If there is anything that I enjoy as much as watching movies with flesh-eating zombies, it's watching movies with another kind of popular Hollywood monster, pirates. I just sat through the opening night of the third film in the Pirates of the Caribbean trilogy, At Worlds End. If you have no idea what I am talking about, read some background here and here. In summary, old friends Will Turner, Captain Barboza, and Elizabeth Swann go on a swash-buckling adventure to rescue the consumed-by-a-Kraken, Captain Jack Sparrow and make the world "safe" for piracy (In this film criminality represents "freedom") while old villains like the octopus-headed Davey Jones and the capitalism-run-amok, East India Trading Company try to stop them. Along the way there are all kinds of strange, funny, silly, and frankly boring things that go on that I won't mention in this post in case you might want to watch this movie. I did not like At Worlds End, even the sword fighting that brings out my inner eight year old got tiresome after awhile (maybe I'm getting old). However, watching this movie did give me a chance to apply some Baha'i thinking to a film, something I really enjoyed doing with 28 Weeks Later. There's actually a lot in this movie (like the previous two installments) that addresses death and immortality. There's lots of people in the film who either are dead, on their way to being dead, come back from the dead or are trying to avoid being dead. You could say there is an "un-dead" element to this film actually, though everyone is so good looking a zombie would be quite jealous. One of the many plots lines in this convaluted picture is that in order to kill Davey Jones, you have to take his place as Captain of his supernatural ship the Flying Dutchman. The bad news is that you have to do this forever and ferry the dead from this world to the next and only get to come ashore for one day every ten years. The good news is that you get to live forever. One of the characters who is brought back from the dead thinks this is a good deal and spends most of his time plotting to kill Jones and inherit his immortality. Another is willing to kill Jones for the sake of freeing his father from being a slave on the Dutchman but knows that he will have to give up the woman he loves. Jones, who is shown to be a tortured and literally "heartless" villain has a signature phrase that he says before dispatching an enemy, "Do you fear death?" If you answer is yes, you get offered a chance to be part of his crew for 100 years and delay the inevitable. If you say no, he makes you exit from this world quick and brutal. Jone's question is a provocative one and worth thinking hard about. If he asked me I would probably say "no" or "sometimes", but the real issue is not that I fear death but that I fear the responsibility that comes with life and the possibility that I will fail to live up to it. As a Baha'i I understand myself to have been created by God to inhabit this world for a short time (relatively speaking) and use my human experience as an opportunity to develop the powers and capacity of the soul that will be necessary for my "rebirth" in the new world and my eternal journey from God to God. The immortality of my soul is not so much in question as the condition that it will be in when I leave, which is ultimately up to me to a degree that nothing else in my entire life is. This is one of the many statements that Baha'u'llah makes about the soul that is at once reassuring and terrifying:

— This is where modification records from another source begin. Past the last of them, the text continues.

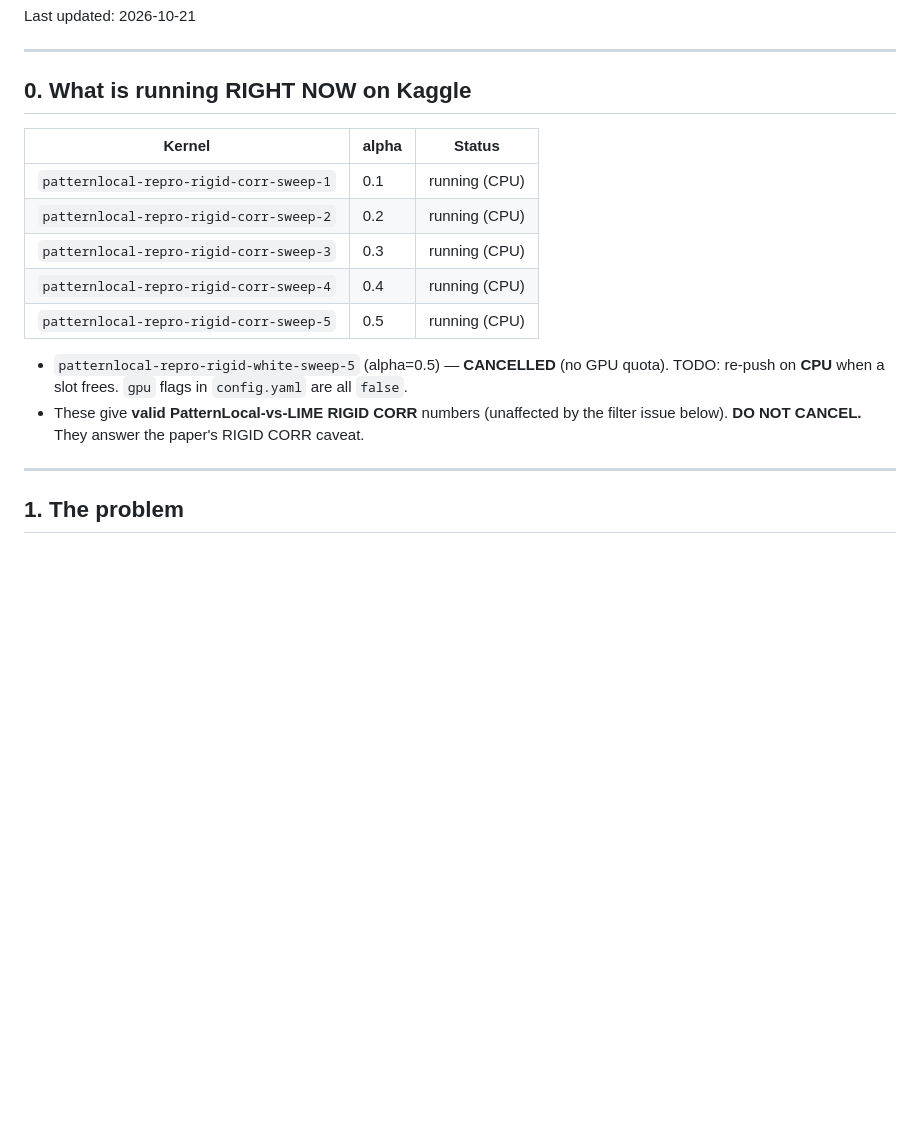
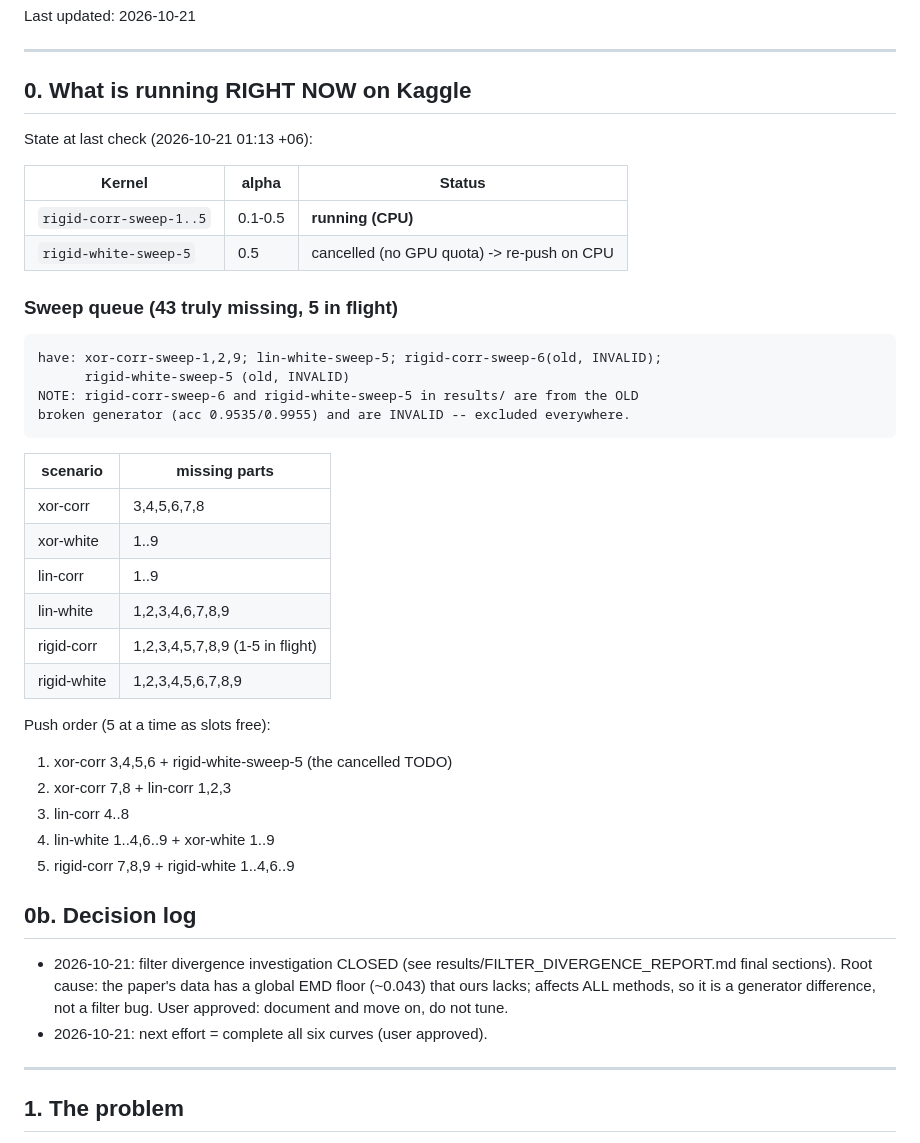
Before and after one commit to Arif-Foysal/patternlocal-reproduce, a Markdown page: INVESTIGATION_LIVE.md, the part around the change. Drawn GitHub-style; blank space fills up the shorter version.

Commit message:
live log: sweep queue (43 missing) + decision log (document-and-move-on)

````diff
--- a/INVESTIGATION_LIVE.md
+++ b/INVESTIGATION_LIVE.md
@@ -9,18 +9,47 @@ Last updated: 2026-10-21
 
 ## 0. What is running RIGHT NOW on Kaggle
 
+State at last check (2026-10-21 01:13 +06):
+
 | Kernel | alpha | Status |
 |---|---|---|
-| `patternlocal-repro-rigid-corr-sweep-1` | 0.1 | running (CPU) |
-| `patternlocal-repro-rigid-corr-sweep-2` | 0.2 | running (CPU) |
-| `patternlocal-repro-rigid-corr-sweep-3` | 0.3 | running (CPU) |
-| `patternlocal-repro-rigid-corr-sweep-4` | 0.4 | running (CPU) |
-| `patternlocal-repro-rigid-corr-sweep-5` | 0.5 | running (CPU) |
+| `rigid-corr-sweep-1..5` | 0.1-0.5 | **running (CPU)** |
+| `rigid-white-sweep-5` | 0.5 | cancelled (no GPU quota) -> re-push on CPU |
 
-* `patternlocal-repro-rigid-white-sweep-5` (alpha=0.5) — **CANCELLED** (no GPU quota).
-  TODO: re-push on **CPU** when a slot frees. `gpu` flags in `config.yaml` are all `false`.
-* These give **valid PatternLocal-vs-LIME RIGID CORR** numbers (unaffected by the
-  filter issue below). **DO NOT CANCEL.** They answer the paper's RIGID CORR caveat.
+### Sweep queue (43 truly missing, 5 in flight)
+
+```
+have: xor-corr-sweep-1,2,9; lin-white-sweep-5; rigid-corr-sweep-6(old, INVALID);
+      rigid-white-sweep-5 (old, INVALID)
+NOTE: rigid-corr-sweep-6 and rigid-white-sweep-5 in results/ are from the OLD
+broken generator (acc 0.9535/0.9955) and are INVALID -- excluded everywhere.
+```
+
+| scenario | missing parts |
+|---|---|
+| xor-corr | 3,4,5,6,7,8 |
+| xor-white | 1..9 |
+| lin-corr | 1..9 |
+| lin-white | 1,2,3,4,6,7,8,9 |
+| rigid-corr | 1,2,3,4,5,7,8,9 (1-5 in flight) |
+| rigid-white | 1,2,3,4,5,6,7,8,9 |
+
+Push order (5 at a time as slots free):
+1. xor-corr 3,4,5,6 + rigid-white-sweep-5 (the cancelled TODO)
+2. xor-corr 7,8 + lin-corr 1,2,3
+3. lin-corr 4..8
+4. lin-white 1..4,6..9 + xor-white 1..9
+5. rigid-corr 7,8,9 + rigid-white 1..4,6..9
+
+## 0b. Decision log
+
+* 2026-10-21: filter divergence investigation CLOSED (see
+  results/FILTER_DIVERGENCE_REPORT.md final sections). Root cause: the paper's
+  data has a global EMD floor (~0.043) that ours lacks; affects ALL methods, so
+  it is a generator difference, not a filter bug. User approved: document and
+  move on, do not tune.
+* 2026-10-21: next effort = complete all six curves (user approved).
+
 
 ---
 
````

"Thou hast asked Me concerning the nature of the soul. Know, verily, that the soul is a sign of God, a heavenly gem whose reality the most learned of men hath failed to grasp, and whose mystery no mind, however acute, can ever hope to unravel. It is the first among all created things to declare the excellence of its Creator, the first to recognize His glory, to cleave to His truth, and to bow down in adoration before Him. If it be faithful to God, it will reflect His light, and will, eventually, return unto Him. If it fail, however, in its allegiance to its Creator, it will become a victim to self and passion, and will, in the end, sink in their depths."
(Baha'u'llah, Gleanings from the Writings of Baha'u'llah, p. 158)

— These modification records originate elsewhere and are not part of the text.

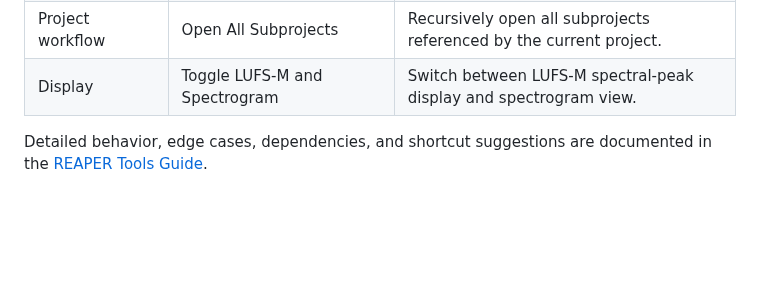
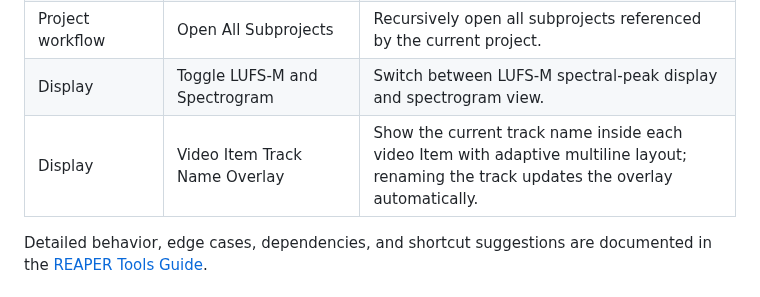
Before and after one commit to Psysia/PsyReaSFX, a Markdown page: README.md, the part around the change. GitHub-like rendering; blank space fills up the shorter version.

Commit message:
Rename video overlay tool to track-name display

```diff
--- a/README.md
+++ b/README.md
@@ -54,7 +54,8 @@ For PsyReaSFX preview releases, enable pre-release versions in ReaPack. The opti
 | Item editing | Split Selected Items to New Tracks | Move selected items to new tracks while preserving timeline positions. |
 | Item editing | Reverse Selected Items in Place | Reverse selected items through a single undoable Take workflow. |
 | Project workflow | Open All Subprojects | Recursively open all subprojects referenced by the current project. |
-| Display | Toggle LUFS-M and Spectrogram | Switch between LUFS-M spectral-peak display and spectrogram view. |\n| Display | Video Item Filename Overlay | Draw extension-free video filenames inside Arrange View items with adaptive font sizing. |
+| Display | Toggle LUFS-M and Spectrogram | Switch between LUFS-M spectral-peak display and spectrogram view. |
+| Display | Video Item Track Name Overlay | Show the current track name inside each video Item with adaptive multiline layout; renaming the track updates the overlay automatically. |
 
 Detailed behavior, edge cases, dependencies, and shortcut suggestions are documented in the [REAPER Tools Guide](docs/REAPER_TOOLS_GUIDE_en-US.md).
 
```
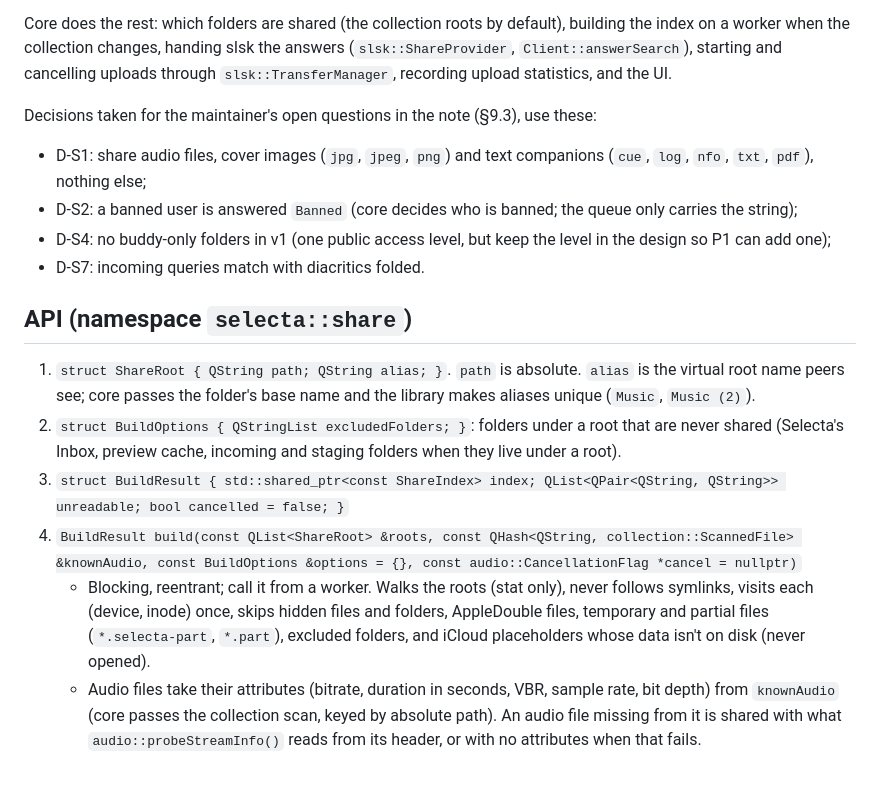
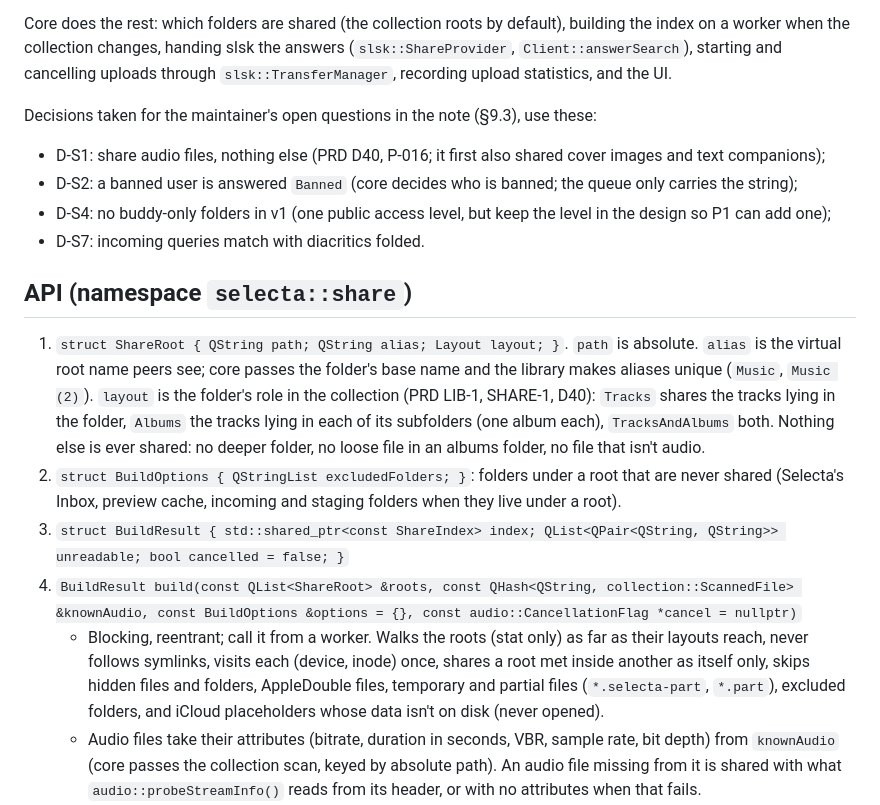
Before and after one commit to usr-ein/selecta, a Markdown page: docs/contracts/share.md, the part around the change. GitHub-like rendering; blank space fills up the shorter version.

```diff
--- a/docs/contracts/share.md
+++ b/docs/contracts/share.md
@@ -19,24 +19,26 @@ cancelling uploads through `slsk::TransferManager`, recording upload statistics,
 
 Decisions taken for the maintainer's open questions in the note (§9.3), use these:
 
-- D-S1: share audio files, cover images (`jpg`, `jpeg`, `png`) and text companions (`cue`, `log`, `nfo`, `txt`,
-  `pdf`), nothing else;
+- D-S1: share audio files, nothing else (PRD D40, P-016; it first also shared cover images and text companions);
 - D-S2: a banned user is answered `Banned` (core decides who is banned; the queue only carries the string);
 - D-S4: no buddy-only folders in v1 (one public access level, but keep the level in the design so P1 can add one);
 - D-S7: incoming queries match with diacritics folded.
 
 ## API (namespace `selecta::share`)
 
-1. `struct ShareRoot { QString path; QString alias; }`. `path` is absolute. `alias` is the virtual root name peers
-   see; core passes the folder's base name and the library makes aliases unique (`Music`, `Music (2)`).
+1. `struct ShareRoot { QString path; QString alias; Layout layout; }`. `path` is absolute. `alias` is the virtual root
+   name peers see; core passes the folder's base name and the library makes aliases unique (`Music`, `Music (2)`).
+   `layout` is the folder's role in the collection (PRD LIB-1, SHARE-1, D40): `Tracks` shares the tracks lying in the
+   folder, `Albums` the tracks lying in each of its subfolders (one album each), `TracksAndAlbums` both. Nothing else
+   is ever shared: no deeper folder, no loose file in an albums folder, no file that isn't audio.
 2. `struct BuildOptions { QStringList excludedFolders; }`: folders under a root that are never shared (Selecta's
    Inbox, preview cache, incoming and staging folders when they live under a root).
 3. `struct BuildResult { std::shared_ptr<const ShareIndex> index; QList<QPair<QString, QString>> unreadable;
    bool cancelled = false; }`
 4. `BuildResult build(const QList<ShareRoot> &roots, const QHash<QString, collection::ScannedFile> &knownAudio,
    const BuildOptions &options = {}, const audio::CancellationFlag *cancel = nullptr)`
-   - Blocking, reentrant; call it from a worker. Walks the roots (stat only), never follows symlinks, visits each
-     (device, inode) once, skips hidden files and folders, AppleDouble files, temporary and partial files
+   - Blocking, reentrant; call it from a worker. Walks the roots (stat only) as far as their layouts reach, never
+     follows symlinks, visits each (device, inode) once, shares a root met inside another as itself only, skips hidden files and folders, AppleDouble files, temporary and partial files
      (`*.selecta-part`, `*.part`), excluded folders, and iCloud placeholders whose data isn't on disk (never opened).
    - Audio files take their attributes (bitrate, duration in seconds, VBR, sample rate, bit depth) from `knownAudio`
      (core passes the collection scan, keyed by absolute path). An audio file missing from it is shared with what
```
Also changed, not shown: docs/PRD.md (+4 -3 lines), src/share/DESIGN.md (+18 -6 lines).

The key word for me in this statement is "if". So do I fear death? Not so much since becoming a Baha'i. What I do fear is the "if" inherent in the human experience in this world.

What do you think reader?